Nothing is like it seems, but everything is exactly like it is.
Yogi Berra was a catcher with the New York Yankees for eighteen seasons between the 1940s to the 1960s, and though he holds the record for the most World Series Championships as a player (ten), he is arguably best known nowadays for his quirky quotes. Even if you’re not familiar with Berra, you’ve probably heard (or even repeated) some of his sayings, such as, “It ain’t over till it’s over,” “It’s déjà vu all over again,” and “When you come to a fork in the road, take it.”
“It’s déjà vu all over again.”
The fascinating thing about these “Yogisms,” and a large part of why his name is still brought up today, is the ironic wisdom they contain. At face value, the sayings contradict themselves and make no sense, yet a deeper truth comes from them that isn’t perceived initially. Like the quote at the beginning of this article, there can be a big difference between what seems to be and what actually is.
Start Playing by the “Right” Rules
When you’re in the middle of your work and unable to recognize that you’re on a playing field, you may think you know what’s going on. You know the “rules” and are following them to the T. You’re working hard and expecting to earn the rewards, but then someone else gets the recognition or raise or promotion, and you’re left wondering what the heck went wrong. You may feel robbed or cheated. You may want to blame those who received the reward you were expecting. After all, you are the one playing by the rules, and they aren’t.
The reality is that they are playing Monopoly by the rules of Monopoly, and you’re playing by some other rules that you believe are the proper rules, but they may actually be the rules to Twister. Because you don’t understand the game, you’re twisting yourself into a pretzel trying to win Twister while your colleague is calmly putting hotels on Boardwalk and collecting all the rewards that go with it.
That’s where the wisdom of Berra’s saying comes in . . . Nothing is like it seems. Yet it is what it is. You can continue to operate based on what you think the rules are or what you think they should be, or you can take a step back, see the dynamic of what’s really going on at your work, and base your actions on what is.
On the Topic of Corporate “Playahs”
Another reason why some people have a hard time viewing work as a game is thanks to the “playahs” who exist in many workplaces. People who don’t seem to work as hard yet reap the rewards. Some people rise within organizations by manipulating those around them.
But others rise quickly for another reason that the rest of us should sit up and take note of: They simply understand the rules of the game of work. They show up equipped. They show up pre-trained. They show up ready to play, rather than struggling to understand. Sometimes they may work shorter hours, but there’s nothing wrong with that. They work for impact.

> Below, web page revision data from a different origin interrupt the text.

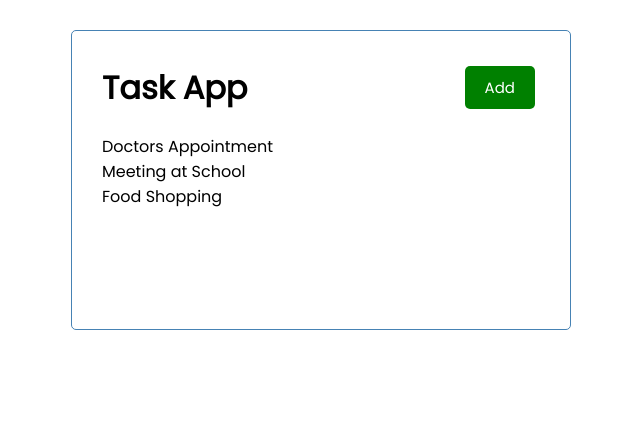
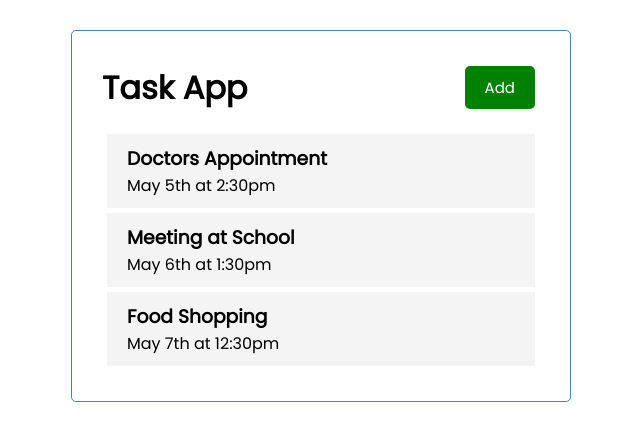
Before and after one commit to shubham-sanvariya/angular_task_app, an Angular app: page / in a window 1280 px wide. Shown: the top 440 px of the page, without its empty margins (319-959 px from the left). Built offline with nearby package versions, Linux system fonts and the light colour scheme.

Commit message:
adding task item component

```diff
--- /dev/null
+++ b/src/app/components/task-item/task-item.component.css
@@ -0,0 +1,16 @@
+.task {
+    background: #f4f4f4;
+    margin: 5px;
+    padding: 10px 20px;
+    cursor: pointer;
+}
+
+.task.reminder {
+    border-left: 5px solid green;
+}
+
+.task h3 {
+    display: flex;
+    align-items: center;
+    justify-content: space-between;
+}
--- /dev/null
+++ b/src/app/components/task-item/task-item.component.html
@@ -0,0 +1,4 @@
+<div class="task">
+    <h3>{{task?.text}}</h3>
+    <p>{{task?.day}}</p>
+</div>
--- a/src/app/components/tasks/tasks.component.html
+++ b/src/app/components/tasks/tasks.component.html
@@ -1 +1,5 @@
-<p *ngFor="let task of tasks">{{task.text}}</p>
+<app-task-item
+*ngFor="let task of tasks"
+[task]="task">
+
+</app-task-item>
--- a/src/app/components/tasks/tasks.component.ts
+++ b/src/app/components/tasks/tasks.component.ts
@@ -2,11 +2,12 @@
 import { Task } from '../../Task';
 import { TASKS } from '../../mock-tasks';
 import { NgFor } from '@angular/common';
+import { TaskItemComponent } from '../task-item/task-item.component';
 
 @Component({
   selector: 'app-tasks',
   standalone: true,
-  imports: [NgFor],
+  imports: [NgFor,TaskItemComponent],
   templateUrl: './tasks.component.html',
   styleUrl: './tasks.component.css'
 })
```
Also changed, not shown: src/app/components/task-item/task-item.component.ts (added, +13 -0 lines), 1 other file (tests, documents, lock files or other folders).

After all, isn’t a baseball game won in the regulation nine innings as much of a win as a game that is won in extra innings? That’s why some of the highest-paid players in baseball are the so-called “closers” – the pitchers who are called into the game at critical times such as when the bases are loaded. They may only throw a pitch or two, but if they prevent the opposing team from scoring, that small effort may have more impact on the game’s outcome than any other player on the team.
Here’s your take-away: Step back from your work situation so you can see the bigger picture. Look for the leverage point where you apply your effort where it can have the biggest impact with the least effort rather than just going through the same old routine to get the same old outcome.
With these small changes to the "rules" you operate by, you will find that you will put more wins in your column in the "game" of work!